The CIA is deeply implicated in all this myth-making machinery, so it is no surprise that one of its operatives should have ingeniously suggested “producing” a fake movie in a moment of “real” crisis in Iran. At the Company they don’t fool around: they are no strangers to the vicious, the lethal and the ugly. The politic bow-ties upstairs are as good at hiring thugs as generals are supposed to be at setting up episodes of calculated mass murder. Argo lights up a sordid episode that fueled what must have been a heart-pounding experience for all of its participants. A good story, sure — but why must we have to stand on our heads to make sense of it?
The producers thankfully give the audience a chance to swim back up to get a lungful of reality when they show us a moment of celebration occurring at the end, with CIA personnel (presumably at their headquarters in Langley, Virginia) jumping up and down, high-fiving each other like scientists at Mission Control cheering a successful Mars landing. So now the Agency can get back to its Usual Business of knifing opposition movements in the back, maybe? Or of improving on the truth, or taking down the concept of “intelligence” out back in the alley?
The question all this begs is, of course, why governments do such things in the first place.
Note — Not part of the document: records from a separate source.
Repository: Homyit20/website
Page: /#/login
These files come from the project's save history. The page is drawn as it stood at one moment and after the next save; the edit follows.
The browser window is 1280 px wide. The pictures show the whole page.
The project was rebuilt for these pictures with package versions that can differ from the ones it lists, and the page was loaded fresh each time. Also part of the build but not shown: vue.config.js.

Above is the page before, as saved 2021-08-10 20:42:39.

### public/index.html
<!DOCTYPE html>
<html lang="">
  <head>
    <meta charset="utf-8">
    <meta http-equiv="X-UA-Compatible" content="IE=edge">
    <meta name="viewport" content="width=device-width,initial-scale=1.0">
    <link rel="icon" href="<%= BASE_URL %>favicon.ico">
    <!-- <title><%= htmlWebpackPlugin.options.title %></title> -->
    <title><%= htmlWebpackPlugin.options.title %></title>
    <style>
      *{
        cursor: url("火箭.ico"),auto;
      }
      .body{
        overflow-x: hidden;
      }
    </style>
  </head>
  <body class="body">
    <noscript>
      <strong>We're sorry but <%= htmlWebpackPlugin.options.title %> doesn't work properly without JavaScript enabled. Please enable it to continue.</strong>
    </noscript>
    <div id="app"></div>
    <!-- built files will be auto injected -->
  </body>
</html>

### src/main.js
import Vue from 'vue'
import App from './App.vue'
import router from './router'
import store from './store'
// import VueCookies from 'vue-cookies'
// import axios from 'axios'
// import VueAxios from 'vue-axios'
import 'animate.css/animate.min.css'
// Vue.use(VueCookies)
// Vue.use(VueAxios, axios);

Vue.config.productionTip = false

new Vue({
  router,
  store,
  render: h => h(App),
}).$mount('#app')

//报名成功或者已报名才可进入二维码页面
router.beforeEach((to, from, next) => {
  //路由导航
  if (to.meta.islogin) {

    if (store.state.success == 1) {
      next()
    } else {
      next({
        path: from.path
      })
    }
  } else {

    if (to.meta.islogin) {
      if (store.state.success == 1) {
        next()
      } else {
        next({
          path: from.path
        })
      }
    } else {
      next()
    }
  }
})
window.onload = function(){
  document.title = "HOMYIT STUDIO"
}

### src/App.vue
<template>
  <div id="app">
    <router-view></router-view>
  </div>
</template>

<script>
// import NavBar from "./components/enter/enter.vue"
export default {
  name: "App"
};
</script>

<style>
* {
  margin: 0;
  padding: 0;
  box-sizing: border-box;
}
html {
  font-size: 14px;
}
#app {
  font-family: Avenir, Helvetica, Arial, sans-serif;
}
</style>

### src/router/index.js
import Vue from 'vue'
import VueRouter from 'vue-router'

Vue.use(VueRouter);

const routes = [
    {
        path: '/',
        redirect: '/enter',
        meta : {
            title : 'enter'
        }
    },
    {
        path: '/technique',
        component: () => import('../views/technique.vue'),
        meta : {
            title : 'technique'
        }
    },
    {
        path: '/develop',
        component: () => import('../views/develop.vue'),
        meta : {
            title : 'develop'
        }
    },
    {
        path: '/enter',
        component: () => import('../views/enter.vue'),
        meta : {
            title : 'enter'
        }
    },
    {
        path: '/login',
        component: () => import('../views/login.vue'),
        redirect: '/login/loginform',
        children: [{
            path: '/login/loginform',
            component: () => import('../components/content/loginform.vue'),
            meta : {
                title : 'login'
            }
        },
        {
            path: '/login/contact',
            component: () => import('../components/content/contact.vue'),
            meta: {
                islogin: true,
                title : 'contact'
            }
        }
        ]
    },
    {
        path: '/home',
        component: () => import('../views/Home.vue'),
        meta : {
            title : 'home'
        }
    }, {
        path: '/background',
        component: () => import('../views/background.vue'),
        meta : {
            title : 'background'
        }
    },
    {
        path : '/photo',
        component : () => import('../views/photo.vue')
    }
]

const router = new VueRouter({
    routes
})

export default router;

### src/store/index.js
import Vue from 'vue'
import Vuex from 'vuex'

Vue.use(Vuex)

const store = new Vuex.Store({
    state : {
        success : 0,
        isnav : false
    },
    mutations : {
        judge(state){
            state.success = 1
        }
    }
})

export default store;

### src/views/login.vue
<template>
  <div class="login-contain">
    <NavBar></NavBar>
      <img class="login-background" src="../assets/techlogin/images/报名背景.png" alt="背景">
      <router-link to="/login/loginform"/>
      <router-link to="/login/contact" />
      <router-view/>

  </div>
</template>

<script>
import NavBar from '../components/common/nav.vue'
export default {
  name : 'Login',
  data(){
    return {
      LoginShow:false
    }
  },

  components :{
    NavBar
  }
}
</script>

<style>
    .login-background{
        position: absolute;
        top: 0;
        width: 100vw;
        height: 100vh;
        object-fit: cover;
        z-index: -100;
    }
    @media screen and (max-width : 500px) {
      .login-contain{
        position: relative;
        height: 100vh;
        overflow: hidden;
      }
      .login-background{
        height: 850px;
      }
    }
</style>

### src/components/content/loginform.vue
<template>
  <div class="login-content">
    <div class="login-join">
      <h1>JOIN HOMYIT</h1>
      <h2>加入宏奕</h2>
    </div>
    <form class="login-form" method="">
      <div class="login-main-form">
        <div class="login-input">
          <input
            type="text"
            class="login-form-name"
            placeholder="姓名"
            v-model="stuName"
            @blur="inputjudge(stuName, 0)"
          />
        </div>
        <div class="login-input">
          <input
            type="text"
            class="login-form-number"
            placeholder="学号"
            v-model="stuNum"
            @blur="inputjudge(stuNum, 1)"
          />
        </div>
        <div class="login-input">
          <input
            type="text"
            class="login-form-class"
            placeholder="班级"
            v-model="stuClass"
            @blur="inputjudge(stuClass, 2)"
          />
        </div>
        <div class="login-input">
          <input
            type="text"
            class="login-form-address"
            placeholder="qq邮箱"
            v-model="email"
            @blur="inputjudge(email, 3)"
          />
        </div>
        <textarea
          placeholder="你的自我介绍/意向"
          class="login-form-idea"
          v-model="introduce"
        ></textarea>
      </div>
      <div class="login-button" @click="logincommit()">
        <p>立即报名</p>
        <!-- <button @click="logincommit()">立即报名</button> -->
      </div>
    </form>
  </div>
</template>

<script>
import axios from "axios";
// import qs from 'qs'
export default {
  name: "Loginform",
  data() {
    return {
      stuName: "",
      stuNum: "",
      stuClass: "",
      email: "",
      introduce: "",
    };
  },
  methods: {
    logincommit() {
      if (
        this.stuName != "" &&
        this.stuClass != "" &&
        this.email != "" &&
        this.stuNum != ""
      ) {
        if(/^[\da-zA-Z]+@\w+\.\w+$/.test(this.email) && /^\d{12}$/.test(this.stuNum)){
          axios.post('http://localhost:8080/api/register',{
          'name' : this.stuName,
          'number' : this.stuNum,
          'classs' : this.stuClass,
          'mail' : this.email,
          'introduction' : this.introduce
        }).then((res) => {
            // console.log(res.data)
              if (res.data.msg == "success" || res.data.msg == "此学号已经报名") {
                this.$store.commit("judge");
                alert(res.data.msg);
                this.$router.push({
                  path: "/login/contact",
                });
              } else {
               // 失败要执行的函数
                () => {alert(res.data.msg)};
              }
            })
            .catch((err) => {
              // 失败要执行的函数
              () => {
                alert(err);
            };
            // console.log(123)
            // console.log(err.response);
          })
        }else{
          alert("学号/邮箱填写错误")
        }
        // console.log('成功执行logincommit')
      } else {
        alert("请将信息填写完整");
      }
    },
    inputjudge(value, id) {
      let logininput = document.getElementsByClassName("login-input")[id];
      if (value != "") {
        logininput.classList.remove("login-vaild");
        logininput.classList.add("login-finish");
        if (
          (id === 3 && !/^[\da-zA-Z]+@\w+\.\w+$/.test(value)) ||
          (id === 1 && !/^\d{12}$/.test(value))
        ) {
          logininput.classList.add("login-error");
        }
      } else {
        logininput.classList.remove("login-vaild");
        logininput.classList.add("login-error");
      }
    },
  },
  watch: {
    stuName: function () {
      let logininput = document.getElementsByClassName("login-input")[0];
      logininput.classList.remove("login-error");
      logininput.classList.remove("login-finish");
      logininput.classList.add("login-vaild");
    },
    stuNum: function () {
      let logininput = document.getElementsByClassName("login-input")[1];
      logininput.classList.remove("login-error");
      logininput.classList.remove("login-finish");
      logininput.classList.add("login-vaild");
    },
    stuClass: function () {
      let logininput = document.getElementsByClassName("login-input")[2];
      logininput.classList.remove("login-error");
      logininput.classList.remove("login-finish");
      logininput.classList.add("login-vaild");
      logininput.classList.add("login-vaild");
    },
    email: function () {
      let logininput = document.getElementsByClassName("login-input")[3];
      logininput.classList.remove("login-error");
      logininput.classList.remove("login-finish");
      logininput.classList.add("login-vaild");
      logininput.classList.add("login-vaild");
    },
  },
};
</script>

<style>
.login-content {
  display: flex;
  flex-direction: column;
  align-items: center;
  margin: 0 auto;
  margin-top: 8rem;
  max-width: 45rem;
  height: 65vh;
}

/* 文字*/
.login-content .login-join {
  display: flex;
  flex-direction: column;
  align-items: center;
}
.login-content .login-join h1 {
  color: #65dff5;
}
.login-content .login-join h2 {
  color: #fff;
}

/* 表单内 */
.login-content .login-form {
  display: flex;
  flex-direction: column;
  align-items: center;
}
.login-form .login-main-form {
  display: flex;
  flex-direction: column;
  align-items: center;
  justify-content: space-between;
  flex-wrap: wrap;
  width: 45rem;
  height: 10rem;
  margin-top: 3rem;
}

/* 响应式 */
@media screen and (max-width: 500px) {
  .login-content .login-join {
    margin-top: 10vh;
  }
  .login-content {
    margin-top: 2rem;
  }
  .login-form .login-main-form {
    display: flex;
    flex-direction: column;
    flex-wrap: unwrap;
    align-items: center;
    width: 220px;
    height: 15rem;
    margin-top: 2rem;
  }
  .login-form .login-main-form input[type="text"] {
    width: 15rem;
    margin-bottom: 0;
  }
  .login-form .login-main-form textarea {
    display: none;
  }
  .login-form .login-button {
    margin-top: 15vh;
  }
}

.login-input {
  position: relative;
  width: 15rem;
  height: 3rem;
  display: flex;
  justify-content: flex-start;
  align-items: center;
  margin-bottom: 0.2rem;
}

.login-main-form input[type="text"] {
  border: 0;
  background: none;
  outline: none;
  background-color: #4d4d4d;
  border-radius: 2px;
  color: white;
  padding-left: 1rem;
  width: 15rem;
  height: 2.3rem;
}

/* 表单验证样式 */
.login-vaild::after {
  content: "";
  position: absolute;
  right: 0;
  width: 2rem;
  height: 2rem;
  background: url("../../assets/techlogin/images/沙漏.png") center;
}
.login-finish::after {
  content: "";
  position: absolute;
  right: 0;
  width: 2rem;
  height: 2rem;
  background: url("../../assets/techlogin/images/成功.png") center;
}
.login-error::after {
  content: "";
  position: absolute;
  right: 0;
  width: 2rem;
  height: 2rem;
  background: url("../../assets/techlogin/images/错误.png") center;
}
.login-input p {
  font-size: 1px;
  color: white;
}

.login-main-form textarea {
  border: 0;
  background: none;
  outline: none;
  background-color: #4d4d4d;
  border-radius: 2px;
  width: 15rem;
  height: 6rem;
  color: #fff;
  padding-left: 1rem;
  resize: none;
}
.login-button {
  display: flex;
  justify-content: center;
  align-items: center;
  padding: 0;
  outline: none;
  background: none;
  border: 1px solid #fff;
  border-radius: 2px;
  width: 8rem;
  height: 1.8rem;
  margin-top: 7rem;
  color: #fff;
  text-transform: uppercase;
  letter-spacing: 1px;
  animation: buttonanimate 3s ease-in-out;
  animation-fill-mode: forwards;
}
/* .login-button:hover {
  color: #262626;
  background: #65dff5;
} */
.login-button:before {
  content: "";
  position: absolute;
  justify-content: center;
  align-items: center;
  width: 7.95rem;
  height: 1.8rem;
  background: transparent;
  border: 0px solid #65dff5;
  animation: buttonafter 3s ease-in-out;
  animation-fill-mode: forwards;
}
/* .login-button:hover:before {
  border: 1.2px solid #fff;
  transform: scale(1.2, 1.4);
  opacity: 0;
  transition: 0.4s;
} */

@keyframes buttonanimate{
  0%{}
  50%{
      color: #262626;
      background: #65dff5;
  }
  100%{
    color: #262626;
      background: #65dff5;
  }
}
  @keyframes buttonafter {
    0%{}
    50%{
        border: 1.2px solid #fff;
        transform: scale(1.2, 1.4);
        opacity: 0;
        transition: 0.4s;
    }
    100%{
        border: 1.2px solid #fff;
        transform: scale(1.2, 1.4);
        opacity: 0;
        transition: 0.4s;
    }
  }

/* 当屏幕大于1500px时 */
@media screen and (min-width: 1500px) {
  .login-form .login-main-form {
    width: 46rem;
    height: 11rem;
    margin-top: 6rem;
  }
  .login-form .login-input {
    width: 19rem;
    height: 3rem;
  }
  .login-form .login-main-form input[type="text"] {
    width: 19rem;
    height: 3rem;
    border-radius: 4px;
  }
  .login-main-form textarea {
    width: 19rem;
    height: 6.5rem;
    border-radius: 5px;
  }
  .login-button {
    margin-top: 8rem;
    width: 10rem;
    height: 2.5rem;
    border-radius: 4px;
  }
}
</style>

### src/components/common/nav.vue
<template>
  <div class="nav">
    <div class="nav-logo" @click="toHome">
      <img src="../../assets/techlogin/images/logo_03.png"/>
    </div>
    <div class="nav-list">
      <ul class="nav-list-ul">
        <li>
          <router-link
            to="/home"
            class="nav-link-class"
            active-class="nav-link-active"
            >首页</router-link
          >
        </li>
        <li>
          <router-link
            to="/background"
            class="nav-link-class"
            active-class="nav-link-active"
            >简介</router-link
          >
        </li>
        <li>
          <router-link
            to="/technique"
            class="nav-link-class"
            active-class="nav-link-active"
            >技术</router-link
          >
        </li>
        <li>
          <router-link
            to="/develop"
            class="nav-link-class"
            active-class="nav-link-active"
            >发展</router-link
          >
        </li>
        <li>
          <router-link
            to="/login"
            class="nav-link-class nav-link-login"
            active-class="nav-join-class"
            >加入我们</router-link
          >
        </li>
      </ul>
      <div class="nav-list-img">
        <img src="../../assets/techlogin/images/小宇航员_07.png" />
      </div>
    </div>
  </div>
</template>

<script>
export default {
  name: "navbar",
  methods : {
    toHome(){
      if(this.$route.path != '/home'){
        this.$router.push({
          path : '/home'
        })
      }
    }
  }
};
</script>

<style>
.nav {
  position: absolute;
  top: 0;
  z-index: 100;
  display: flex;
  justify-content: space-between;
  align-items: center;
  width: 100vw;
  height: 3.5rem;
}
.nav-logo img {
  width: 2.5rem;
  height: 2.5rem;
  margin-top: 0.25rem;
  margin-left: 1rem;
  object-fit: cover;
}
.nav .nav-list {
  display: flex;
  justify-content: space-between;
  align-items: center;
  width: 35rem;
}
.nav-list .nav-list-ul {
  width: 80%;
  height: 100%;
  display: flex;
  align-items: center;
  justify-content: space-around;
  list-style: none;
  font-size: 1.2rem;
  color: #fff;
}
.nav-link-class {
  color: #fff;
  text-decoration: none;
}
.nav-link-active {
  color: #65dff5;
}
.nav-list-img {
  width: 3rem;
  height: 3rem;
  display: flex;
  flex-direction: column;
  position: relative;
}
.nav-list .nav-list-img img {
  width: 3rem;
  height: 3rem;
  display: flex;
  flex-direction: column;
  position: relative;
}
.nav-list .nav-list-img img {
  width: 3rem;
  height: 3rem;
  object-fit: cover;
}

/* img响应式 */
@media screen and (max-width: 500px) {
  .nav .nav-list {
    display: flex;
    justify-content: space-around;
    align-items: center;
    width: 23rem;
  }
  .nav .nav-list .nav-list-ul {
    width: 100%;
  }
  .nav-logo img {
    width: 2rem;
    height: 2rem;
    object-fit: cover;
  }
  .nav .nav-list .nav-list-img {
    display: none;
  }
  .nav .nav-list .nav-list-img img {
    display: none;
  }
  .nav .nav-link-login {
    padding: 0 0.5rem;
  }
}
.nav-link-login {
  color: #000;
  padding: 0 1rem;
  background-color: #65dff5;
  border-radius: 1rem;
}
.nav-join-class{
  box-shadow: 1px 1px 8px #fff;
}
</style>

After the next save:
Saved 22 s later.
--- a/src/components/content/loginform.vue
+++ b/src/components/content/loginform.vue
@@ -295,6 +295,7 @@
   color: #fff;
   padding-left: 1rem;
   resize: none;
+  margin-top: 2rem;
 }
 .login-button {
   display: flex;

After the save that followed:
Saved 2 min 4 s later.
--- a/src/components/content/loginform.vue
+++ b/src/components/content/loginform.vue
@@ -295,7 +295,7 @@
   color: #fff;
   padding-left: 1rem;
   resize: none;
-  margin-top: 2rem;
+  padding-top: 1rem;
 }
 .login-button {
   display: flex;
But while the answer ought to be as plain as the nose on your face — that this is the road they must take to defend the interests of capital — spectacle and drama seem to be the decisive factors in shaping what we call “public opinion.” The sad fact is that the world’s working class has lost its way in the confusing hallucinations of a global capitalism that courts its victims’ political approval even as it clobbers them economically.
Yet when you leave the theater, if you tune in to the distant rumbles of global warming that persistently chatter like some sort of Langoliers at the fringes of your sense of reality, you might justifiably begin to doubt at least pieces of Capital’s Big Lie. Should it finally come to pass that a general consensus arises, that not just the capitalist class but capital itself bears the responsibility for triggering an age of ecological surprises, it is fascinating to speculate how society might receive capital’s cold-blooded refusal to shoulder that responsibility. Could a moment of truth perhaps be approaching, in which the capitalists figuratively get their heads handed to them on a platter, reminiscent of the French landed aristocracy that warm June day in 1789? For one of the truths of history is that increasingly tiny and powerful economic élites do not make good survival decisions for the rest of us. Once the ice caps disappear, our future will be indisputably on the line.
So, you want a gripping story? Try imagining a socialist revolution on a world scale following capital’s quasi-tragic attempts to break lances with Mother Nature.